Most cases are not life-threatening, which is also what makes the virus a historic challenge to contain.
Production of vaccines has long been contingent on investment from one of the handful of giant global pharmaceutical companies. At the Aspen Institute last week, Fauci lamented that none had yet to “step up” and commit to making the vaccine. “Companies that have the skill to be able to do it are not going to just sit around and have a warm facility, ready to go for when you need it,” he said. Even if they did, taking on a new product like this could mean massive losses, especially if the demand faded or if people, for complex reasons, chose not to use the product.
Making vaccines is so difficult, cost intensive, and high risk that in the 1980s, when drug companies began to incur legal costs over alleged harms caused by vaccines, many opted to simply quit making them.
E não é que há medidas que nos fazem lembrar um pouquinho, nem que seja um pouquinho, a Idade Média?
Italy, Iran, and South Korea are now among the countries reporting quickly growing numbers of detected COVID-19 infections. Many countries have responded with containment attempts, despite the dubious efficacy and inherent harms of China’s historically unprecedented crackdown. Certain containment measures will be appropriate, but widely banning travel, closing down cities, and hoarding resources are not realistic solutions for an outbreak that lasts years. All of these measures come with risks of their own. Ultimately some pandemic responses will require opening borders, not closing them.
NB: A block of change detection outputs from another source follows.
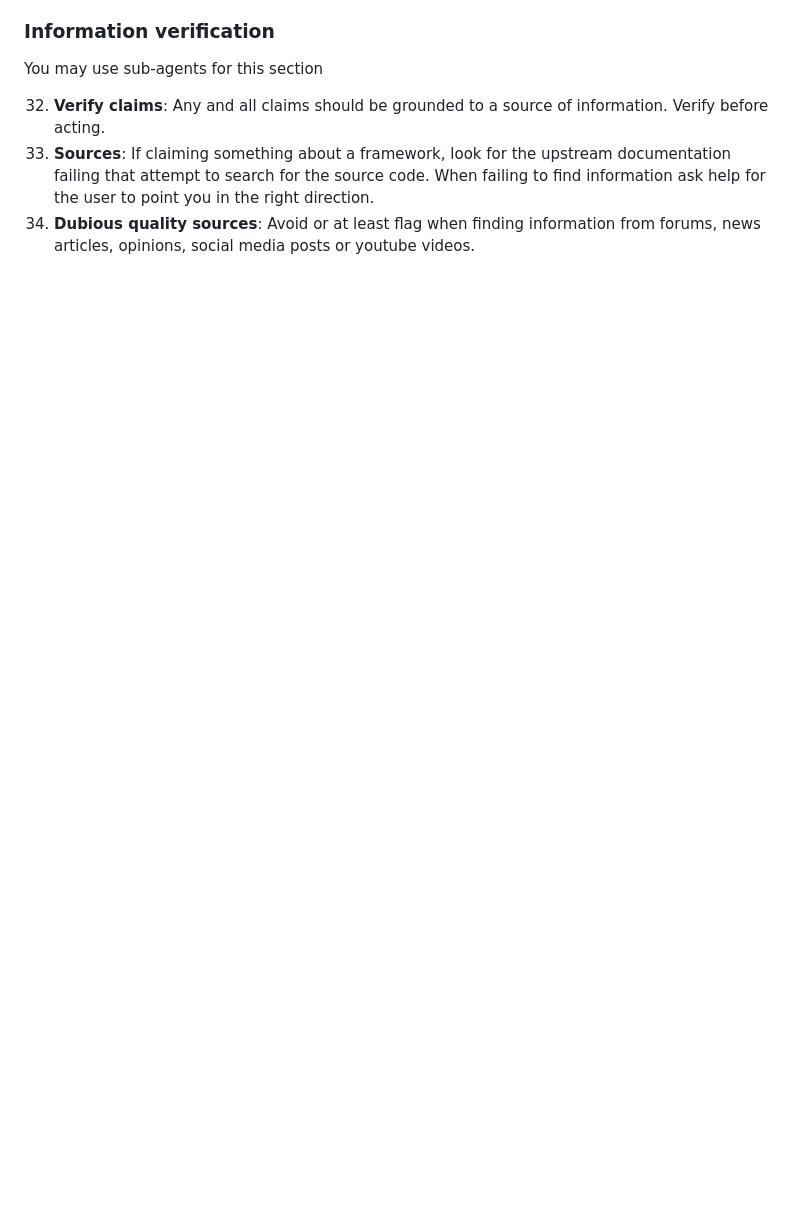
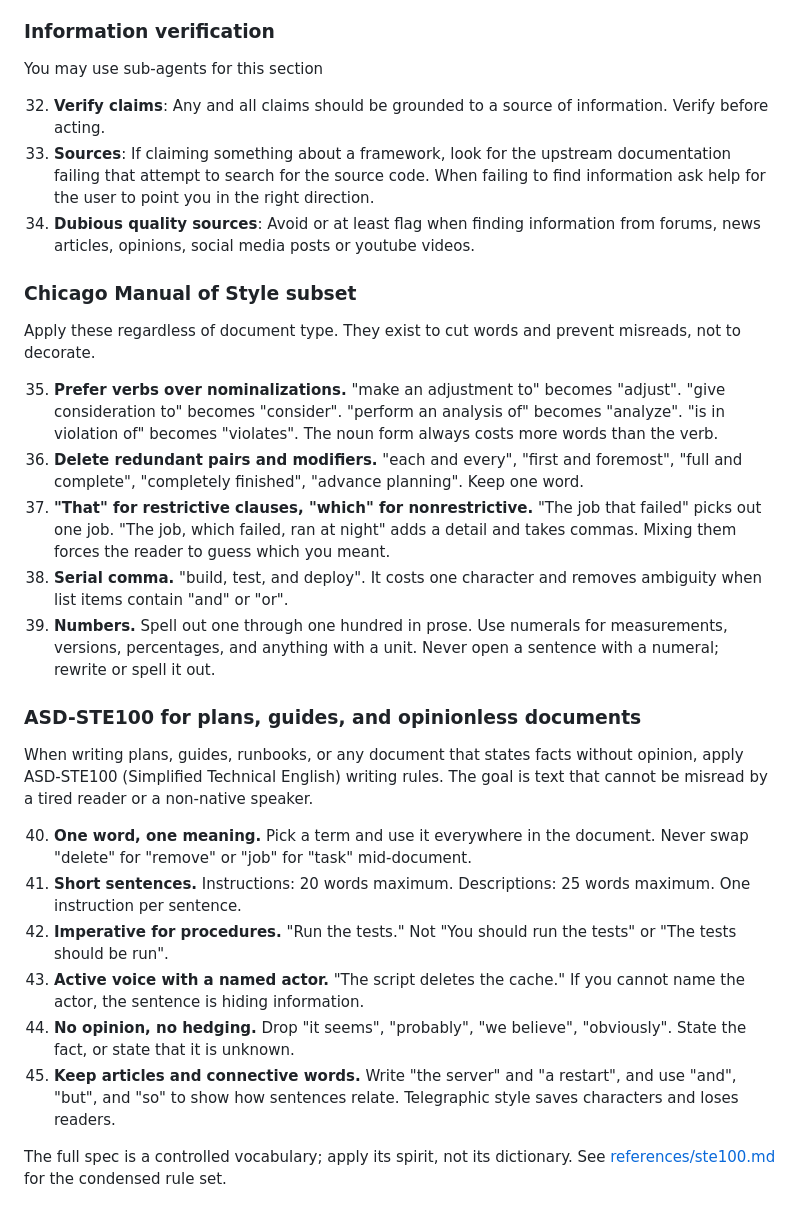
Before and after one commit to cesasol/skills, a Markdown page: unslop/SKILL.md, the part around one of its changes. Rendered like a GitHub page; blank space fills up the shorter version.

Commit message:
first iteration of unslop

```diff
--- a/unslop/SKILL.md
+++ b/unslop/SKILL.md
@@ -96,5 +97,34 @@ Removing patterns is half the job. Sterile, voiceless writing is just as obvious
 You may use sub-agents for this section
 
 32. **Verify claims**: Any and all claims should be grounded to a source of information. Verify before acting.
-33. **Sources**: If claiming something about a framework, look for the upstream documentation failing that attempt to search for the source code. When failing to find information ask help for the user to point you in the right direction.
+33. **Sources**: If claiming something about a framework, look for the upstream documentation failing that attempt to search for the source code. When failing to find information ask help for the user
+    to point you in the right direction.
 34. **Dubious quality sources**: Avoid or at least flag when finding information from forums, news articles, opinions, social media posts or youtube videos.
+
+### Chicago Manual of Style subset
+
+Apply these regardless of document type. They exist to cut words and prevent misreads, not to decorate.
+
+35. **Prefer verbs over nominalizations.** "make an adjustment to" becomes "adjust". "give consideration to" becomes "consider". "perform an analysis of" becomes "analyze". "is in violation of"
+    becomes "violates". The noun form always costs more words than the verb.
+36. **Delete redundant pairs and modifiers.** "each and every", "first and foremost", "full and complete", "completely finished", "advance planning". Keep one word.
+37. **"That" for restrictive clauses, "which" for nonrestrictive.** "The job that failed" picks out one job. "The job, which failed, ran at night" adds a detail and takes commas. Mixing them
+    forces the reader to guess which you meant.
+38. **Serial comma.** "build, test, and deploy". It costs one character and removes ambiguity when list items contain "and" or "or".
+39. **Numbers.** Spell out one through one hundred in prose. Use numerals for measurements, versions, percentages, and anything with a unit. Never open a sentence with a numeral; rewrite or
+    spell it out.
+
+### ASD-STE100 for plans, guides, and opinionless documents
+
+When writing plans, guides, runbooks, or any document that states facts without opinion, apply ASD-STE100 (Simplified Technical English) writing rules. The goal is text that cannot be
+misread by a tired reader or a non-native speaker.
+
+40. **One word, one meaning.** Pick a term and use it everywhere in the document. Never swap "delete" for "remove" or "job" for "task" mid-document.
+41. **Short sentences.** Instructions: 20 words maximum. Descriptions: 25 words maximum. One instruction per sentence.
+42. **Imperative for procedures.** "Run the tests." Not "You should run the tests" or "The tests should be run".
+43. **Active voice with a named actor.** "The script deletes the cache." If you cannot name the actor, the sentence is hiding information.
+44. **No opinion, no hedging.** Drop "it seems", "probably", "we believe", "obviously". State the fact, or state that it is unknown.
+45. **Keep articles and connective words.** Write "the server" and "a restart", and use "and", "but", and "so" to show how sentences relate. Telegraphic style saves characters and loses
+    readers.
+
+The full spec is a controlled vocabulary; apply its spirit, not its dictionary. See [references/ste100.md](references/ste100.md) for the condensed rule set.
```
Also changed, not shown: other parts of unslop/SKILL.md (+7 -6 lines), unslop/references/ste100.md (added, +41 -0 lines).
At some point the expectation that any area will escape effects of COVID-19 must be abandoned: The disease must be seen as everyone’s problem.